Front-end code change data
^^^^^^^^
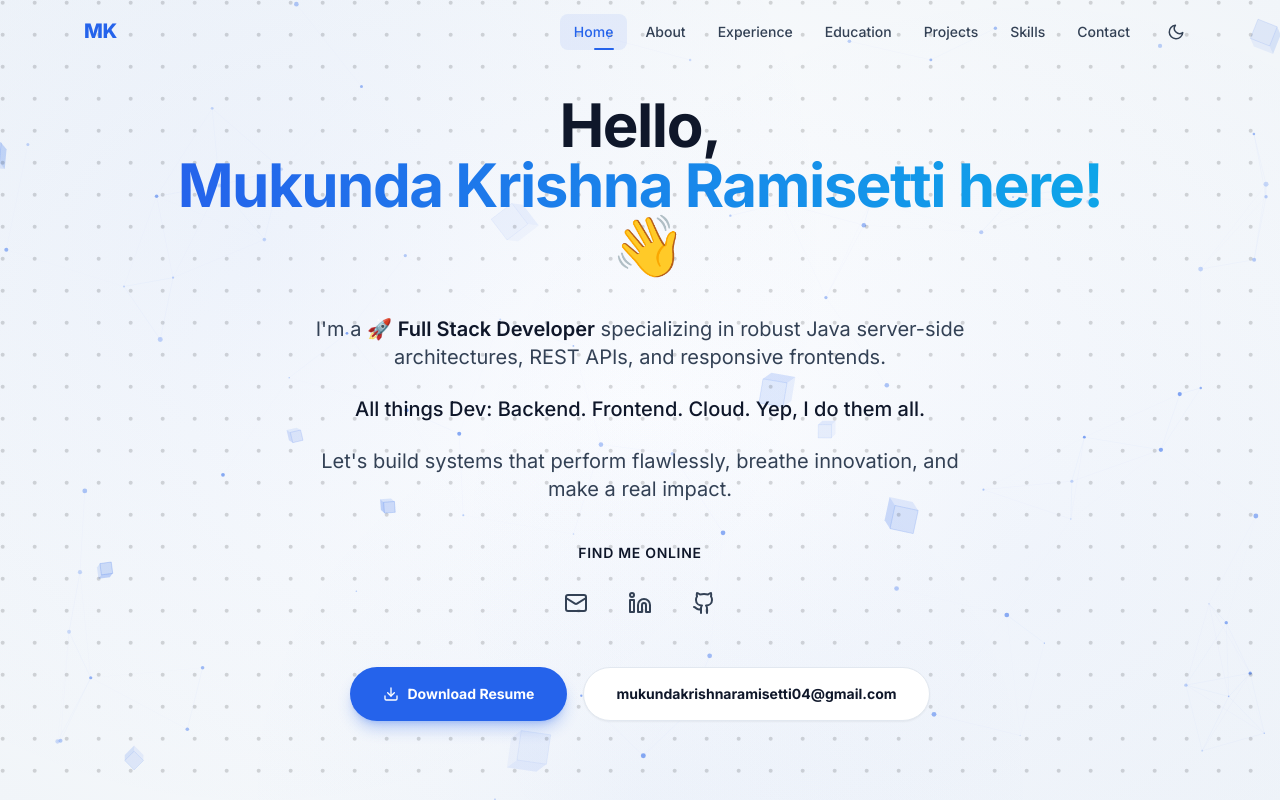
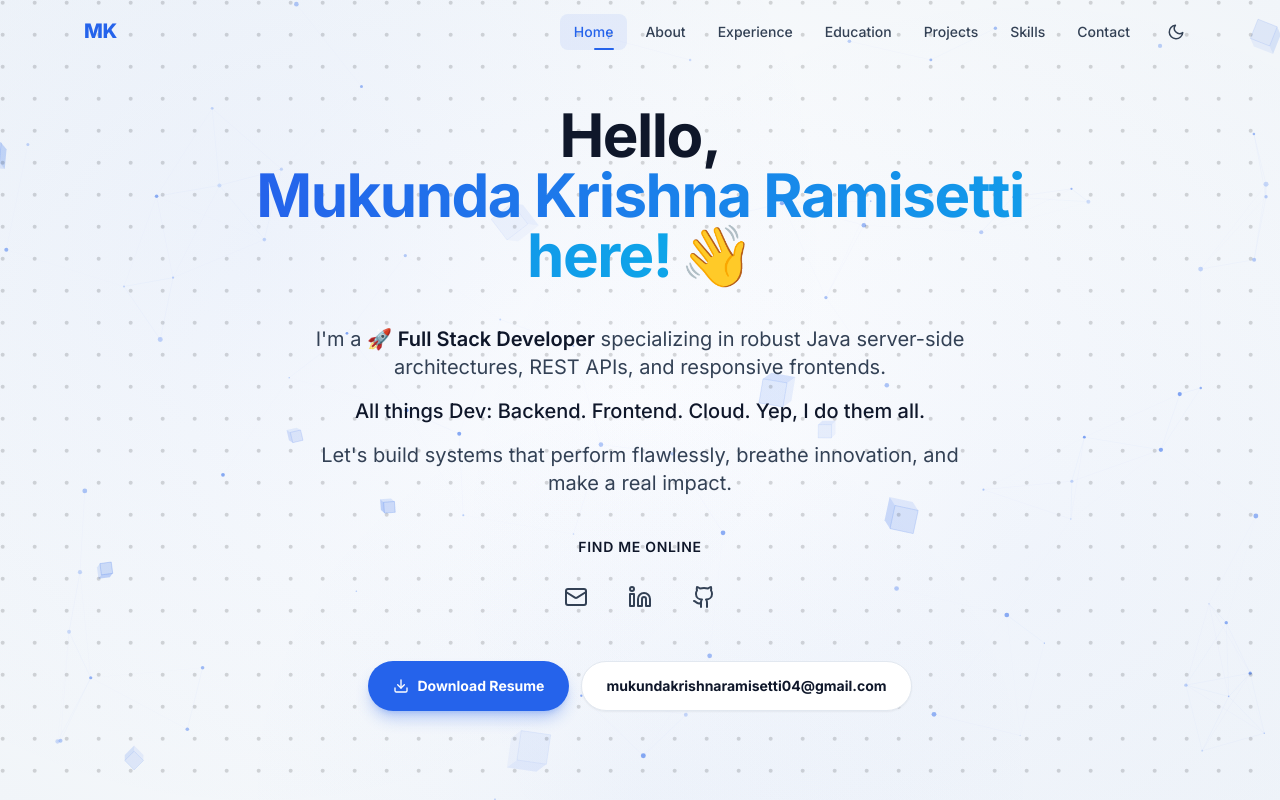
Before and after one commit to Mukunda799/mukunda_portfolio, a React (Vite) app: page / in a window 1280 px wide. Shown: the top 800 px of the page. Built offline with nearby package versions, Linux system fonts and the light colour scheme.

Commit message:
fixed the allignment issue

```diff
--- a/src/components/sections/Hero.jsx
+++ b/src/components/sections/Hero.jsx
@@ -201,23 +201,25 @@ export const Hero = () => {
       />
 
       {/* Content */}
-      <div className="relative z-10 w-full max-w-4xl mx-auto px-5 flex flex-col items-center text-center">
+      <div className="relative z-10 w-full max-w-4xl mx-auto px-4 sm:px-6 flex flex-col items-center text-center">
         <motion.div
           initial={{ opacity: 0, y: 30 }}
           animate={{ opacity: 1, y: 0 }}
           transition={{ duration: 0.8, delay: 0.2 }}
           className="flex flex-col items-center"
         >
-          <h1 className="text-4xl md:text-5xl lg:text-6xl font-bold tracking-tight mb-6 leading-tight">
+          <h1 className="text-3xl sm:text-4xl md:text-5xl lg:text-6xl font-bold tracking-tight mb-6 leading-tight">
             Hello,
             <br />
-            <span className="bg-clip-text text-transparent bg-gradient-to-r from-[rgb(var(--accent-rgb))] to-[#0ea5e9] dark:to-[#818cf8] whitespace-nowrap">
-              Mukunda Krishna Ramisetti here!
+            <span className="bg-clip-text text-transparent bg-gradient-to-r from-[rgb(var(--accent-rgb))] to-[#0ea5e9] dark:to-[#818cf8] break-words">
+              Mukunda Krishna{" "}
+              <br className="sm:hidden" />
+              Ramisetti here!
             </span>
             <motion.span
               animate={{ rotate: [0, 14, -8, 14, -4, 10, 0] }}
               transition={{ repeat: Infinity, repeatDelay: 1.5, duration: 2 }}
-              className="inline-block origin-bottom-right ml-4"
+              className="inline-block origin-bottom-right ml-2"
               style={{ transformOrigin: "bottom right" }}
             >
               👋
@@ -228,7 +230,7 @@ export const Hero = () => {
             initial={{ opacity: 0, y: 20 }}
             animate={{ opacity: 1, y: 0 }}
             transition={{ duration: 0.6, delay: 0.4 }}
-            className="space-y-6 text-[var(--text-secondary)] text-base md:text-lg lg:text-xl max-w-2xl mt-4"
+            className="space-y-4 text-[var(--text-secondary)] text-sm sm:text-base md:text-lg lg:text-xl max-w-2xl mt-4 px-2"
           >
             <p>
               I'm a 🚀 <span className="font-semibold text-[var(--text-primary)]">Full Stack Developer</span>{" "}
@@ -236,7 +238,7 @@ export const Hero = () => {
             </p>
 
             <p className="font-medium text-[var(--text-primary)]">
-              All things Dev: Backend. Frontend. Cloud. <br className="md:hidden" />Yep, I do them all.
+              All things Dev: Backend. Frontend. Cloud.{" "}Yep, I do them all.
             </p>
 
             <p>
@@ -275,22 +277,22 @@ export const Hero = () => {
             initial={{ opacity: 0, y: 20 }}
             animate={{ opacity: 1, y: 0 }}
             transition={{ duration: 0.6, delay: 0.8 }}
-            className="mt-10 flex flex-col sm:flex-row flex-wrap justify-center gap-4 w-full px-4"
+            className="mt-10 flex flex-col sm:flex-row flex-wrap justify-center gap-3 w-full px-2"
           >
             <a
               href={personalInfo.resumeUrl}
               target="_blank"
               rel="noopener noreferrer"
-              className="px-8 py-4 bg-[rgb(var(--accent-rgb))] text-white border border-transparent rounded-full font-bold text-sm hover:bg-[rgb(var(--accent-hover-rgb))] transition-all duration-300 shadow-lg shadow-[rgb(var(--accent-rgb)/0.3)] hover:shadow-xl hover:-translate-y-1 flex items-center justify-center min-w-[160px]"
+              className="px-6 py-3.5 bg-[rgb(var(--accent-rgb))] text-white border border-transparent rounded-full font-bold text-sm hover:bg-[rgb(var(--accent-hover-rgb))] transition-all duration-300 shadow-lg shadow-[rgb(var(--accent-rgb)/0.3)] hover:shadow-xl hover:-translate-y-1 flex items-center justify-center gap-2 w-full sm:w-auto"
             >
-              <DownloadIcon size={16} className="mr-2" />
+              <DownloadIcon size={16} />
               Download Resume
             </a>
             <a
               href="mailto:mukundakrishnaramisetti04@gmail.com"
-              className="px-8 py-4 bg-[var(--bg-card)] text-[var(--text-primary)] border border-[var(--border-color)] rounded-full font-bold text-sm hover:bg-[rgb(var(--accent-rgb)/0.05)] hover:border-[rgb(var(--accent-rgb)/0.5)] transition-all duration-300 shadow-sm hover:shadow-md hover:-translate-y-1 flex items-center justify-center min-w-[200px]"
+              className="px-6 py-3.5 bg-[var(--bg-card)] text-[var(--text-primary)] border border-[var(--border-color)] rounded-full font-bold text-xs sm:text-sm hover:bg-[rgb(var(--accent-rgb)/0.05)] hover:border-[rgb(var(--accent-rgb)/0.5)] transition-all duration-300 shadow-sm hover:shadow-md hover:-translate-y-1 flex items-center justify-center w-full sm:w-auto overflow-hidden"
             >
-              mukundakrishnaramisetti04@gmail.com
+              <span className="truncate">mukundakrishnaramisetti04@gmail.com</span>
             </a>
           </motion.div>
         </motion.div>
--- a/src/index.css
+++ b/src/index.css
@@ -54,6 +54,7 @@
   html {
     scroll-behavior: smooth;
     scroll-padding-top: 80px;
+    overflow-x: hidden;
   }
 
   body {
@@ -62,6 +63,8 @@
     color: var(--text-primary);
     line-height: 1.65;
     transition: background 0.4s ease, color 0.3s ease;
+    overflow-x: hidden;
+    max-width: 100vw;
   }
 
   ::selection {
```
^^^^^^^^
What is needed.
Your task is to repeat the entries above exactly, omitting the pictures.

Exercise result.
Before and after one commit to Mukunda799/mukunda_portfolio, a React (Vite) app: page / in a window 1280 px wide. Shown: the top 800 px of the page. Built offline with nearby package versions, Linux system fonts and the light colour scheme.

Commit message:
fixed the allignment issue

```diff
--- a/src/components/sections/Hero.jsx
+++ b/src/components/sections/Hero.jsx
@@ -201,23 +201,25 @@ export const Hero = () => {
       />
 
       {/* Content */}
-      <div className="relative z-10 w-full max-w-4xl mx-auto px-5 flex flex-col items-center text-center">
+      <div className="relative z-10 w-full max-w-4xl mx-auto px-4 sm:px-6 flex flex-col items-center text-center">
         <motion.div
           initial={{ opacity: 0, y: 30 }}
           animate={{ opacity: 1, y: 0 }}
           transition={{ duration: 0.8, delay: 0.2 }}
           className="flex flex-col items-center"
         >
-          <h1 className="text-4xl md:text-5xl lg:text-6xl font-bold tracking-tight mb-6 leading-tight">
+          <h1 className="text-3xl sm:text-4xl md:text-5xl lg:text-6xl font-bold tracking-tight mb-6 leading-tight">
             Hello,
             <br />
-            <span className="bg-clip-text text-transparent bg-gradient-to-r from-[rgb(var(--accent-rgb))] to-[#0ea5e9] dark:to-[#818cf8] whitespace-nowrap">
-              Mukunda Krishna Ramisetti here!
+            <span className="bg-clip-text text-transparent bg-gradient-to-r from-[rgb(var(--accent-rgb))] to-[#0ea5e9] dark:to-[#818cf8] break-words">
+              Mukunda Krishna{" "}
+              <br className="sm:hidden" />
+              Ramisetti here!
             </span>
             <motion.span
               animate={{ rotate: [0, 14, -8, 14, -4, 10, 0] }}
               transition={{ repeat: Infinity, repeatDelay: 1.5, duration: 2 }}
-              className="inline-block origin-bottom-right ml-4"
+              className="inline-block origin-bottom-right ml-2"
               style={{ transformOrigin: "bottom right" }}
             >
               👋
@@ -228,7 +230,7 @@ export const Hero = () => {
             initial={{ opacity: 0, y: 20 }}
             animate={{ opacity: 1, y: 0 }}
             transition={{ duration: 0.6, delay: 0.4 }}
-            className="space-y-6 text-[var(--text-secondary)] text-base md:text-lg lg:text-xl max-w-2xl mt-4"
+            className="space-y-4 text-[var(--text-secondary)] text-sm sm:text-base md:text-lg lg:text-xl max-w-2xl mt-4 px-2"
           >
             <p>
               I'm a 🚀 <span className="font-semibold text-[var(--text-primary)]">Full Stack Developer</span>{" "}
@@ -236,7 +238,7 @@ export const Hero = () => {
             </p>
 
             <p className="font-medium text-[var(--text-primary)]">
-              All things Dev: Backend. Frontend. Cloud. <br className="md:hidden" />Yep, I do them all.
+              All things Dev: Backend. Frontend. Cloud.{" "}Yep, I do them all.
             </p>
 
             <p>
@@ -275,22 +277,22 @@ export const Hero = () => {
             initial={{ opacity: 0, y: 20 }}
             animate={{ opacity: 1, y: 0 }}
             transition={{ duration: 0.6, delay: 0.8 }}
-            className="mt-10 flex flex-col sm:flex-row flex-wrap justify-center gap-4 w-full px-4"
+            className="mt-10 flex flex-col sm:flex-row flex-wrap justify-center gap-3 w-full px-2"
           >
             <a
               href={personalInfo.resumeUrl}
               target="_blank"
               rel="noopener noreferrer"
-              className="px-8 py-4 bg-[rgb(var(--accent-rgb))] text-white border border-transparent rounded-full font-bold text-sm hover:bg-[rgb(var(--accent-hover-rgb))] transition-all duration-300 shadow-lg shadow-[rgb(var(--accent-rgb)/0.3)] hover:shadow-xl hover:-translate-y-1 flex items-center justify-center min-w-[160px]"
+              className="px-6 py-3.5 bg-[rgb(var(--accent-rgb))] text-white border border-transparent rounded-full font-bold text-sm hover:bg-[rgb(var(--accent-hover-rgb))] transition-all duration-300 shadow-lg shadow-[rgb(var(--accent-rgb)/0.3)] hover:shadow-xl hover:-translate-y-1 flex items-center justify-center gap-2 w-full sm:w-auto"
             >
-              <DownloadIcon size={16} className="mr-2" />
+              <DownloadIcon size={16} />
               Download Resume
             </a>
             <a
               href="mailto:mukundakrishnaramisetti04@gmail.com"
-              className="px-8 py-4 bg-[var(--bg-card)] text-[var(--text-primary)] border border-[var(--border-color)] rounded-full font-bold text-sm hover:bg-[rgb(var(--accent-rgb)/0.05)] hover:border-[rgb(var(--accent-rgb)/0.5)] transition-all duration-300 shadow-sm hover:shadow-md hover:-translate-y-1 flex items-center justify-center min-w-[200px]"
+              className="px-6 py-3.5 bg-[var(--bg-card)] text-[var(--text-primary)] border border-[var(--border-color)] rounded-full font-bold text-xs sm:text-sm hover:bg-[rgb(var(--accent-rgb)/0.05)] hover:border-[rgb(var(--accent-rgb)/0.5)] transition-all duration-300 shadow-sm hover:shadow-md hover:-translate-y-1 flex items-center justify-center w-full sm:w-auto overflow-hidden"
             >
-              mukundakrishnaramisetti04@gmail.com
+              <span className="truncate">mukundakrishnaramisetti04@gmail.com</span>
             </a>
           </motion.div>
         </motion.div>
--- a/src/index.css
+++ b/src/index.css
@@ -54,6 +54,7 @@
   html {
     scroll-behavior: smooth;
     scroll-padding-top: 80px;
+    overflow-x: hidden;
   }
 
   body {
@@ -62,6 +63,8 @@
     color: var(--text-primary);
     line-height: 1.65;
     transition: background 0.4s ease, color 0.3s ease;
+    overflow-x: hidden;
+    max-width: 100vw;
   }
 
   ::selection {
```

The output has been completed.